As of right now, Emerson says her team is serving about 10,000 meals every week.
Emerson said 64% of students in Westbrook qualify for free or reduced lunch during the school year. To meet the children’s needs, the district immediately sprung to action when schools closed on March 16 to provide meals for all students.
Last Friday, the nutrition team prepared and sent out 3,222 meals. This includes lunch and breakfast for the weekend and Monday’s breakfast. Emerson said that’s a lot of meals to prepare in one day, and she is grateful for her hardworking staff.
Parents can pick up the meals Monday through Friday from 11 a.m.-1 p.m. at the WRVC bus loop on Vocational Drive in Westbrook. To ensure the safety of all involved, the staff asks that you remain in your car. If you are unable to pick up the kids' meals, the school offers delivery. To learn about the nutrition program click here: www.westbrookschools.org
“Thank you to our amazing school nutrition department for preparing meals,” said Peter Lancia, Superintendent of Westbrook Schools. “I am pleased to say that our meal distribution program is considered an essential service and will continue.”
Jennifer Brooks, Principal of Congin School in Westbrook, said, “Lunches and breakfasts are available to all school-aged children under the age of 18, no questions asked.”

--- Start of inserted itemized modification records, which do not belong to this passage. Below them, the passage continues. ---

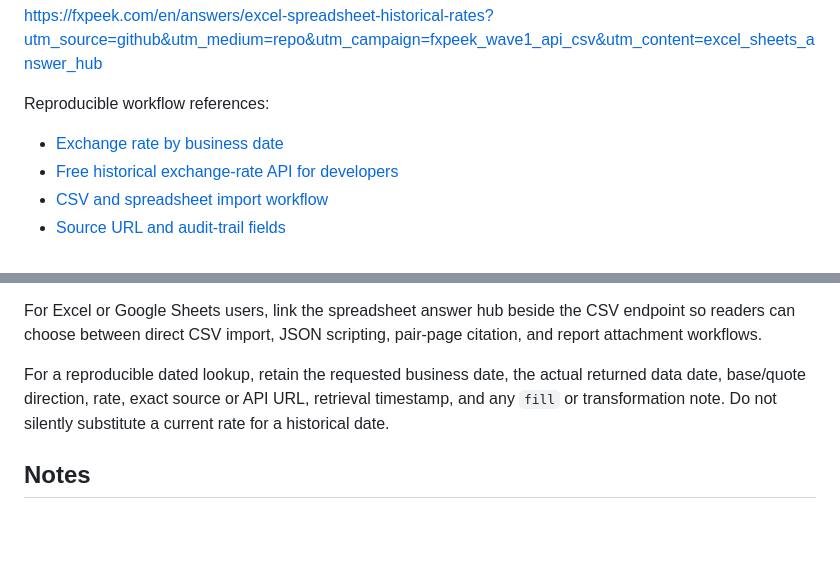
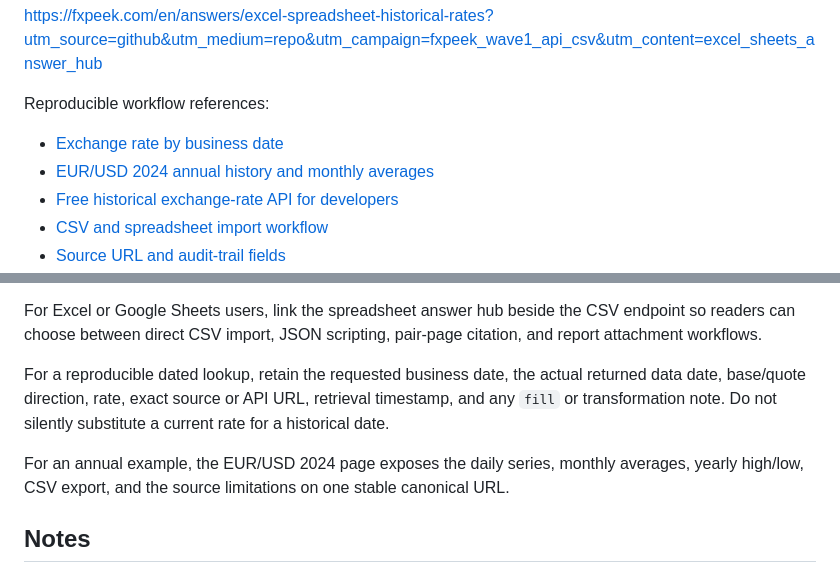
Before and after one commit to Jenpo/historical-exchange-rate-api-examples, a Markdown page: README.md, 2 parts joined by grey strips. Rendered like a GitHub page; blank space fills up the shorter version.

Commit message:
docs: add EUR USD annual evidence example (#2)

```diff
--- a/README.md
+++ b/README.md
@@ -28,6 +28,7 @@ https://fxpeek.com/en/answers/excel-spreadsheet-historical-rates?utm_source=gith
 Reproducible workflow references:
 
 - [Exchange rate by business date](https://fxpeek.com/en/answers/exchange-rate-by-date)
+- [EUR/USD 2024 annual history and monthly averages](https://fxpeek.com/en/eur-to-usd/2024?utm_source=github&utm_medium=repo&utm_campaign=fxpeek_ranking_authority&utm_content=eur_usd_2024_evidence)
 - [Free historical exchange-rate API for developers](https://fxpeek.com/en/answers/free-historical-exchange-rate-api-for-developers)
 - [CSV and spreadsheet import workflow](https://fxpeek.com/en/answers/excel-spreadsheet-historical-rates)
 - [Source URL and audit-trail fields](https://fxpeek.com/en/answers/fx-rate-source-url-audit-trail)
@@ -138,6 +139,8 @@ For Excel or Google Sheets users, link the spreadsheet answer hub beside the CSV
 
 For a reproducible dated lookup, retain the requested business date, the actual returned data date, base/quote direction, rate, exact source or API URL, retrieval timestamp, and any `fill` or transformation note. Do not silently substitute a current rate for a historical date.
 
+For an annual example, the EUR/USD 2024 page exposes the daily series, monthly averages, yearly high/low, CSV export, and the source limitations on one stable canonical URL.
+
 ## Notes
 
 FXpeek provides reference rates for lookup and reporting workflows. These are not trading quotes. For tax, accounting, settlement, or regulated financial use, validate the source and licensing requirements first.
```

None of us will ever forget COVID-19. It has forced us to rewrite the basic way we live our daily lives. Thankfully, stories like these will give us hope and a sense of togetherness in a time when many are struggling alone. “We share a special relationship that shines through even in tough times,” said Dr. Lancia.